HOME > PAST ISSUE > Article Detail


Trains of Thought

Computing with locomotives and box cars takes a one-track mind

Brian Hayes

Guided by an unseen hand, a grimy railroad tank car negotiates a series of switch points in the tracks, veering right, then right again, then left. Next comes a lime-green box car, which makes two lefts. I observe these events from the control tower of a railroad facility called a hump yard, where freight cars sort themselves into trains bound for various destinations. It is an eerie scene. The cars glide silently downhill through the maze of tracks, seeming to steer themselves, as if each car knows just where it wants to go. This is an illusion; a computer two floors below me is making all the decisions, setting the switches a moment before each car arrives. But I can't shake the impression that the hump yard itself is a kind of computer—that the railroad cars are executing some secret algorithm.

Rail carsClick to Enlarge Image
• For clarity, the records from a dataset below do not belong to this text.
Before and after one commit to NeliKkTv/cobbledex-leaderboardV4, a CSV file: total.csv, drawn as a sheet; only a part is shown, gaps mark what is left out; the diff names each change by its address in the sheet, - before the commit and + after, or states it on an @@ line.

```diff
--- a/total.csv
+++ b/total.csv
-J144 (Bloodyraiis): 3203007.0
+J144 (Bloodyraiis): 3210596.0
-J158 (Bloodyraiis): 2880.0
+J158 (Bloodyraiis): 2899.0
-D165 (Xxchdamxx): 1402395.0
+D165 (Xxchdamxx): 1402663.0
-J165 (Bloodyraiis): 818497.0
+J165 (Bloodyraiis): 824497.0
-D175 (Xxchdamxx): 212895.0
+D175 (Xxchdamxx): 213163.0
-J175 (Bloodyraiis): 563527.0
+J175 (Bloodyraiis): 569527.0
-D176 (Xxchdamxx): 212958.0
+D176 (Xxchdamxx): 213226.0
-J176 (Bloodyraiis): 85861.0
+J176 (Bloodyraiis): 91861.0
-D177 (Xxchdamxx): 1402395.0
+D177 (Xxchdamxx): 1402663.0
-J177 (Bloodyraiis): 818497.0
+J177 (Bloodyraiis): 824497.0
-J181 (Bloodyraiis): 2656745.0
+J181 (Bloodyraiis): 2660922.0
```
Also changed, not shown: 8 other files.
It's not such a far-fetched notion. In 1994 Adam Chalcraft and Michael Greene, who were then at the University of Cambridge, and later Maurice Margenstern of the University of Metz, designed railroad layouts that simulate the operation of a computer. The machine is programmed by setting switch points in a specific initial pattern; then a locomotive running over the tracks resets some of the switches as it passes; the result of the computation is read from the final configuration of the switches.

These constructions are wonderfully ingenious, although admittedly they have little to do with the day-to-day running of real railroads. Even at a more practical level, though, brawny steel rails and brainy silicon chips have surprisingly rich connections. The work of the hump yard is a case in point. Algorithms for sorting are a specialty of computer science, but railroads were sorting freight cars decades before the first electronic computer was built. Methods invented by rail workers have served as metaphor and inspiration for the development of algorithms and data structures in computer science; conversely, the theoretical analysis of algorithms has suggested ways for railroads to improve their operations.

comments powered by Disqus


Subscribe to American Scientist